## Your instructions
Taking the lines below one at a time, count those with the string "Asia" and give the result alone.

## Data extract
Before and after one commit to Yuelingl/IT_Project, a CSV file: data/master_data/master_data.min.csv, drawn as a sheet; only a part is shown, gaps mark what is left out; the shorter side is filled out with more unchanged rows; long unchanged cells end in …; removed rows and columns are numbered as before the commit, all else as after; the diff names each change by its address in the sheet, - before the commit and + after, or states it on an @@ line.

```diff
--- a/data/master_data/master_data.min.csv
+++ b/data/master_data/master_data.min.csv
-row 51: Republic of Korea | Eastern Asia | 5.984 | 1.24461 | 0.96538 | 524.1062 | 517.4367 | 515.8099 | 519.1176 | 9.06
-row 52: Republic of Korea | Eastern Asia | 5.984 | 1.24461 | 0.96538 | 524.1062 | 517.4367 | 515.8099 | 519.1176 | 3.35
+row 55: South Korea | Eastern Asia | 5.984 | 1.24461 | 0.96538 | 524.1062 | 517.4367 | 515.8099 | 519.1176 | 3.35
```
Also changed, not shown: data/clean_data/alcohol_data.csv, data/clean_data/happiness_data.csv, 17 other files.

## Task output
3